**Task item:** Only lines with the word "MainLayout" belong in the answer; copy them from the records below.

Extracted data entries:
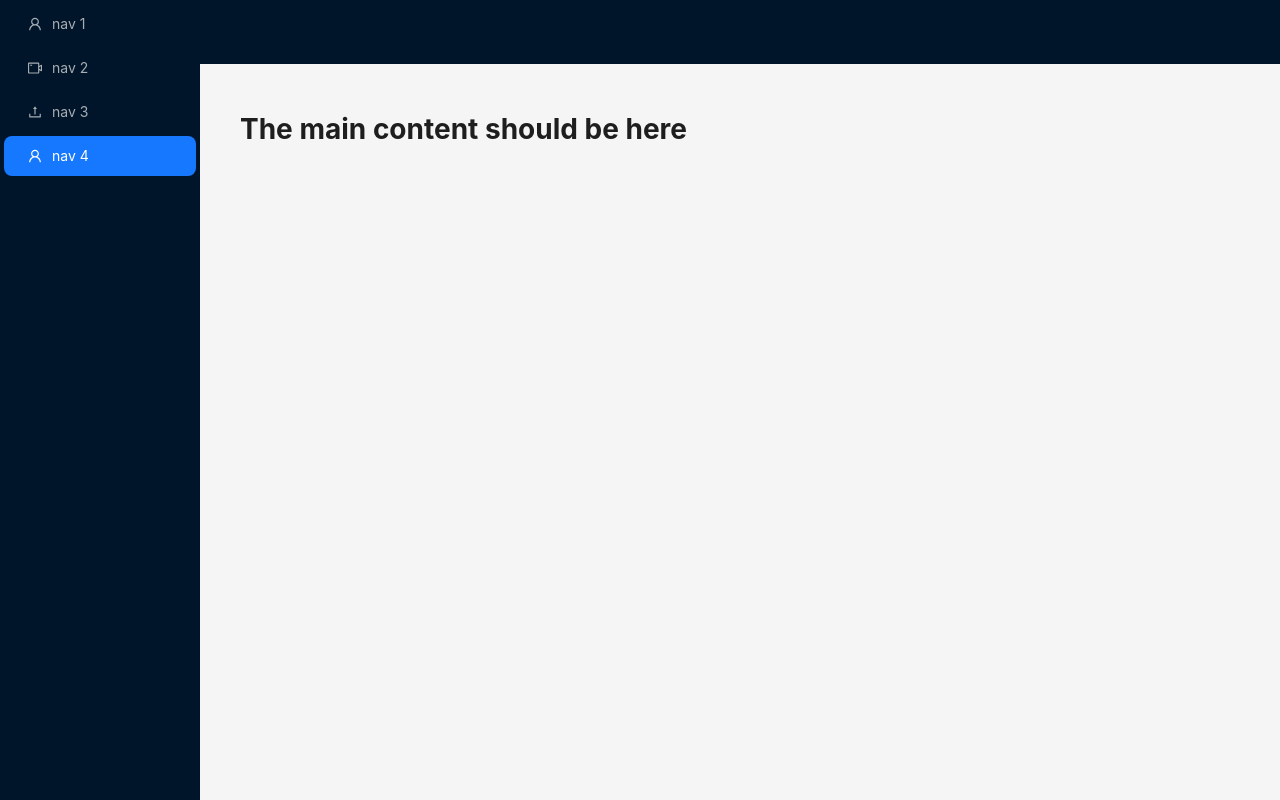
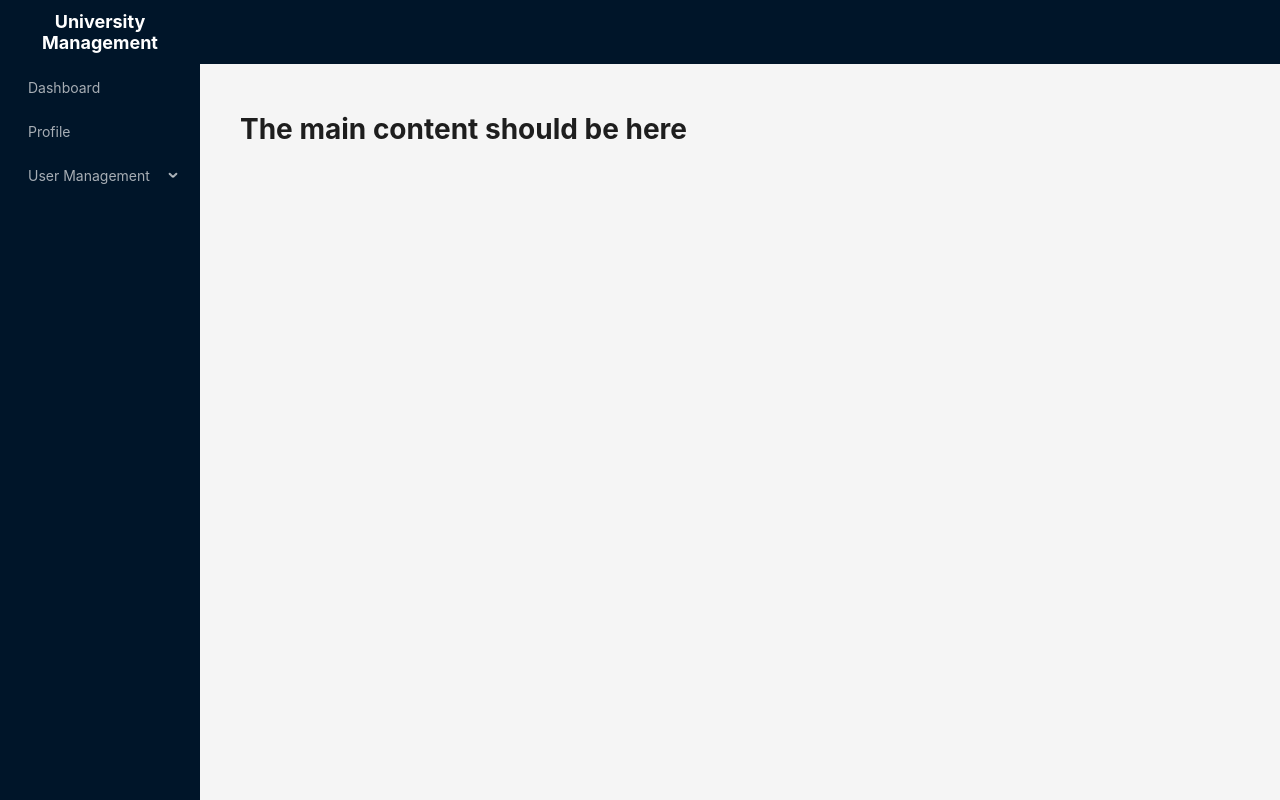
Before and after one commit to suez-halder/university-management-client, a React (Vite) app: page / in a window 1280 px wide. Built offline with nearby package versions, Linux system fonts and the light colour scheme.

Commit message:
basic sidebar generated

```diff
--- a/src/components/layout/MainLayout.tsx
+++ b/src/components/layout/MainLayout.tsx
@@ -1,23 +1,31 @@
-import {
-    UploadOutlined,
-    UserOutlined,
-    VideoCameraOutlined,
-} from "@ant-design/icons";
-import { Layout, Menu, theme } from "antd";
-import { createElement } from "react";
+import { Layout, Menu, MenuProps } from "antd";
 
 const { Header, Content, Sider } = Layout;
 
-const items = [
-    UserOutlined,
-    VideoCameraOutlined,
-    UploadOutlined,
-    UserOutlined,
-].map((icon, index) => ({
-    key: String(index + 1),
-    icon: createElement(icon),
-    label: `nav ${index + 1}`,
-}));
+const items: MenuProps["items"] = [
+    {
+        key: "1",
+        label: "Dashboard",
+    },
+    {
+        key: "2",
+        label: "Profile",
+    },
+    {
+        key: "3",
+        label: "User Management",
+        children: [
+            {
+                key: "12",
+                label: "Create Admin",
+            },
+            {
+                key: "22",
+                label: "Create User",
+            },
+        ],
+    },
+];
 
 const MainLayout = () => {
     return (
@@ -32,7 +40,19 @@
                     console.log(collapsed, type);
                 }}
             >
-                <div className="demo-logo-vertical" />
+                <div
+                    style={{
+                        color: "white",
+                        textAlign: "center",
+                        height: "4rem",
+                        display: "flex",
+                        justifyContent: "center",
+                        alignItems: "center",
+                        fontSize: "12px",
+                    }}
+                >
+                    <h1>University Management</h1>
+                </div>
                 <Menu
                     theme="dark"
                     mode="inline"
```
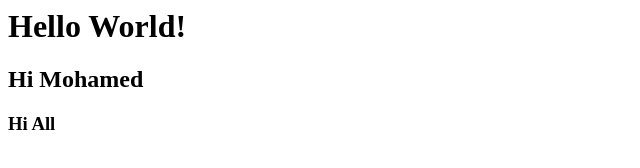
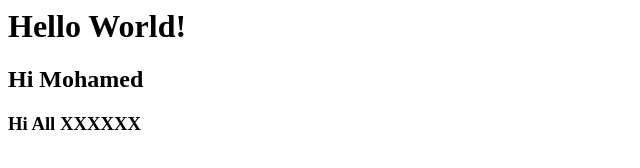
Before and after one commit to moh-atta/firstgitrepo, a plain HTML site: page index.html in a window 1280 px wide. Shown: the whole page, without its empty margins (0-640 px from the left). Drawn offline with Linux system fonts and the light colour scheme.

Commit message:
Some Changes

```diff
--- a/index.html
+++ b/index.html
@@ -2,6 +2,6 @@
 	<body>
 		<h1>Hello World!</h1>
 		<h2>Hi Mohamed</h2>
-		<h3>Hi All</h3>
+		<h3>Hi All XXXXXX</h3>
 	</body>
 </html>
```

**Reply to the exercise:**
--- a/src/components/layout/MainLayout.tsx
+++ b/src/components/layout/MainLayout.tsx
 const MainLayout = () => {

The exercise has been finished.